▶ **GOAL OF THE EXERCISE**
Looking at the data below, how many lines include the word "that"? Respond with the number only.

▶ **PROVIDED RECORDS**
◆ ◆ ◆

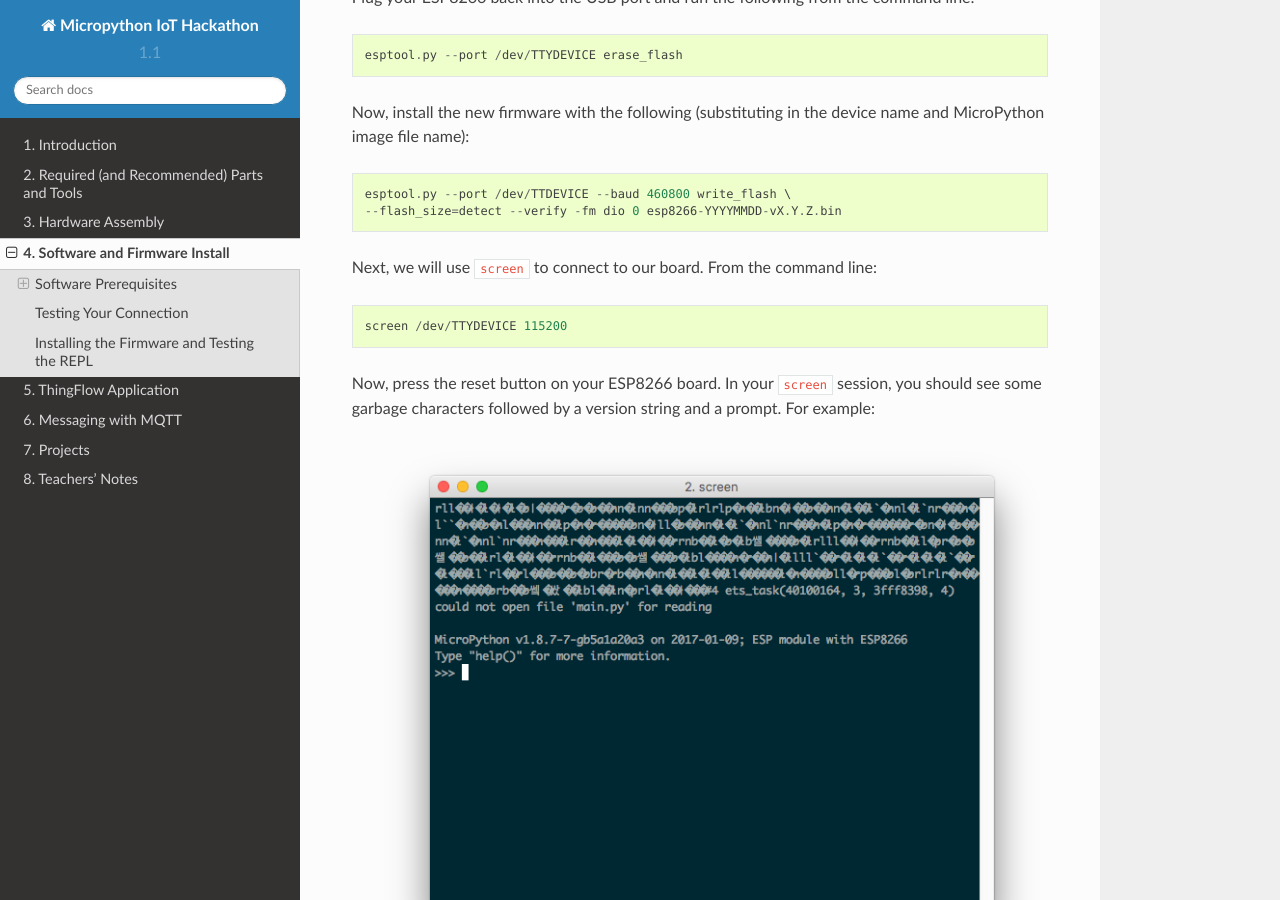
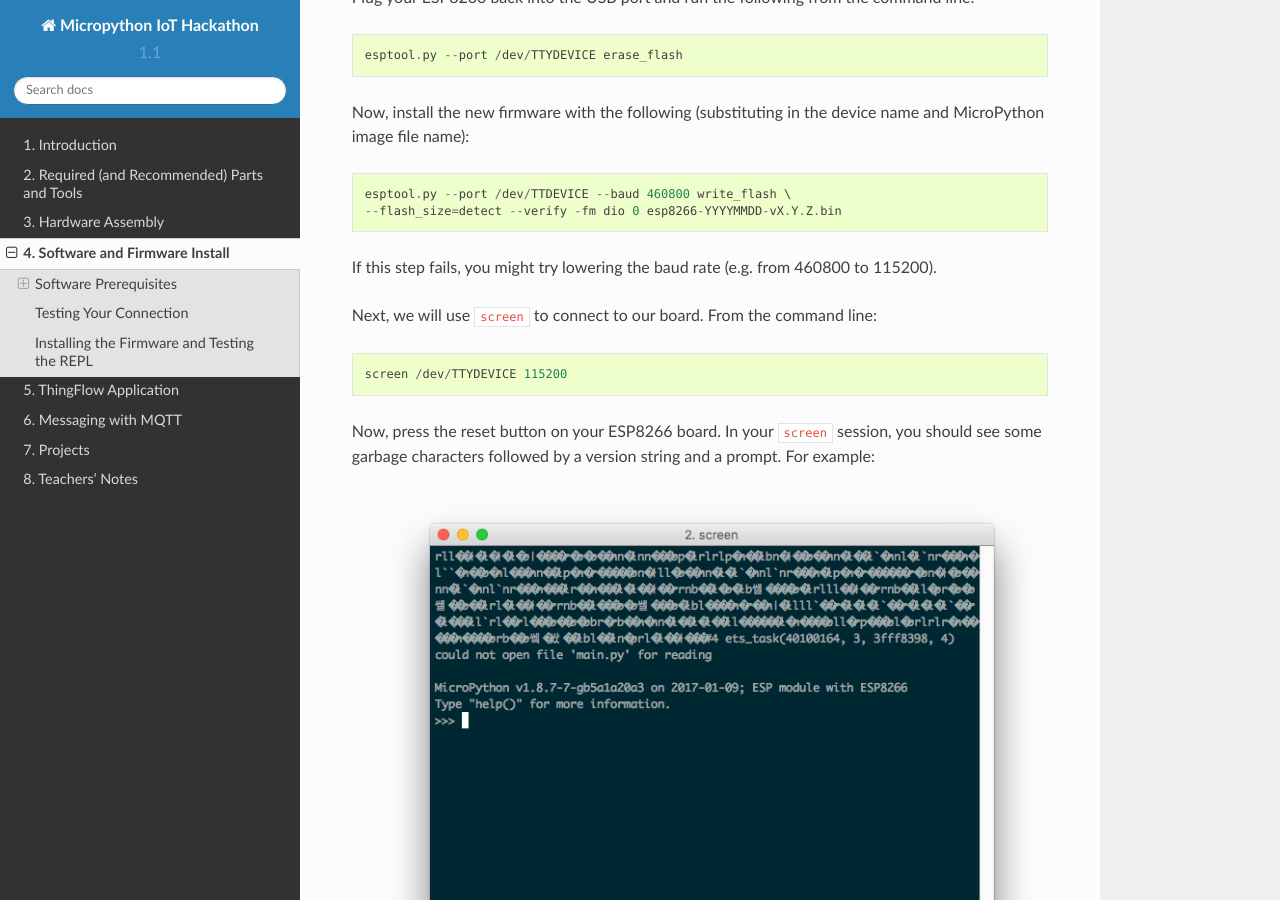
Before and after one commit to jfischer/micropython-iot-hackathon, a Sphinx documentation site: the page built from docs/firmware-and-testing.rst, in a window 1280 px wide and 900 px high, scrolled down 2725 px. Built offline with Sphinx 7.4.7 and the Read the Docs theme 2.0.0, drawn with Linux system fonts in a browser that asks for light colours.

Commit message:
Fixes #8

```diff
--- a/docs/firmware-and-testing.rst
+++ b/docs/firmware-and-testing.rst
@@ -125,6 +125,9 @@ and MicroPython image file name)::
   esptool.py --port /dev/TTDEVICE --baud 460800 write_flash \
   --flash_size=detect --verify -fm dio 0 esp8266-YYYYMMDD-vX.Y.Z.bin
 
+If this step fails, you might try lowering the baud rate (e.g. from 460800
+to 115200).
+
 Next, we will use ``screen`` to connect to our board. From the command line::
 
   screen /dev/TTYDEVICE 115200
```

◆ ◆ ◆

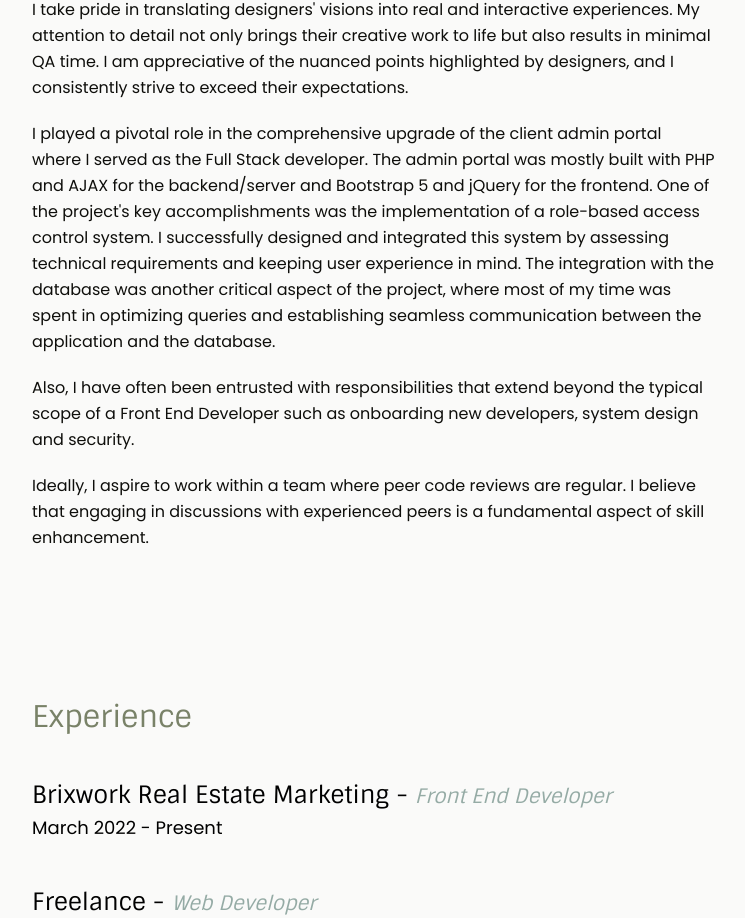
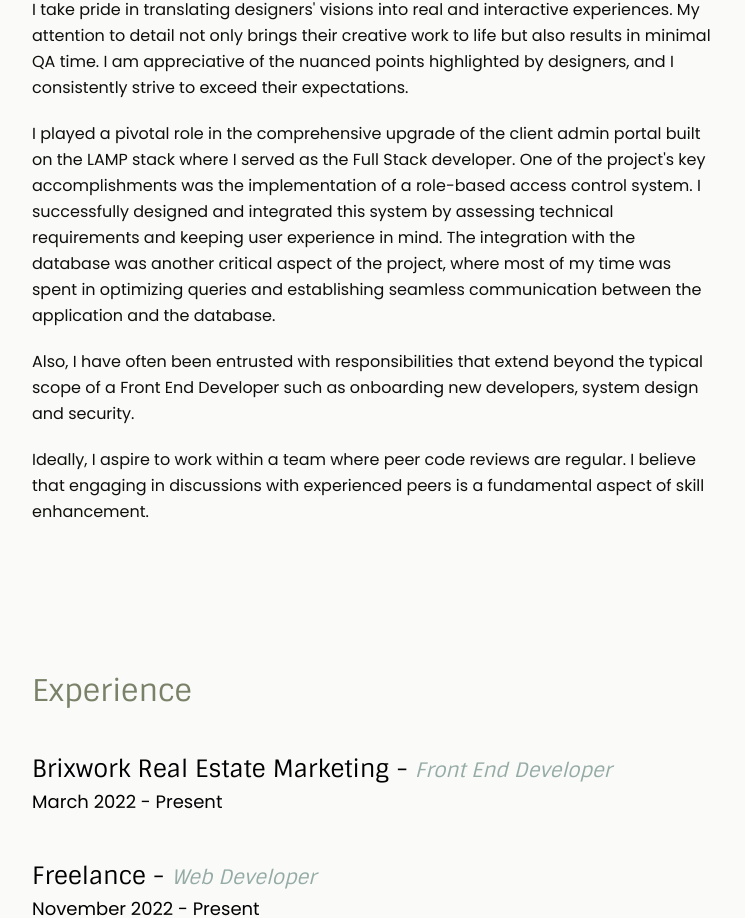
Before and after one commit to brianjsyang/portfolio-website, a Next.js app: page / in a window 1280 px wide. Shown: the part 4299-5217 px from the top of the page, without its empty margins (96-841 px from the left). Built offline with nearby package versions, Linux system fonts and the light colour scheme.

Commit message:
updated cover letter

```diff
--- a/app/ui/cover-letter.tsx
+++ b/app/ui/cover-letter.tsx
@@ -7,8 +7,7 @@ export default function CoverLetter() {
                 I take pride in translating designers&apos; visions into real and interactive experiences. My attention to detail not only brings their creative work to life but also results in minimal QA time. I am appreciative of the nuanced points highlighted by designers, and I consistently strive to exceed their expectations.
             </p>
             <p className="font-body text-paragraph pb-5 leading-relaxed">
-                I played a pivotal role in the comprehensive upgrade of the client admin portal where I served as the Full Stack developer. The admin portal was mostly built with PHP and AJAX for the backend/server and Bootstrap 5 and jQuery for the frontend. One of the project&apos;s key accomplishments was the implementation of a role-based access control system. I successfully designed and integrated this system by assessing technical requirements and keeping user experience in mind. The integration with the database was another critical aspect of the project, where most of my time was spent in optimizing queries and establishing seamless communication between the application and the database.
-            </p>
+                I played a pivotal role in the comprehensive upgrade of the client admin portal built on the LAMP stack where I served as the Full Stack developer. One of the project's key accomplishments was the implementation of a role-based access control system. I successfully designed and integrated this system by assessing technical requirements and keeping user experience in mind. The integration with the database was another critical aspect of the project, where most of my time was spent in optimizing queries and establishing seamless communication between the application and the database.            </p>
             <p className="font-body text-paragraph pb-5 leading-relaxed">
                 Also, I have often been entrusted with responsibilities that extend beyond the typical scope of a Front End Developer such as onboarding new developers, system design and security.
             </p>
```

◆ ◆ ◆

▶ **WRITTEN ANSWER**
2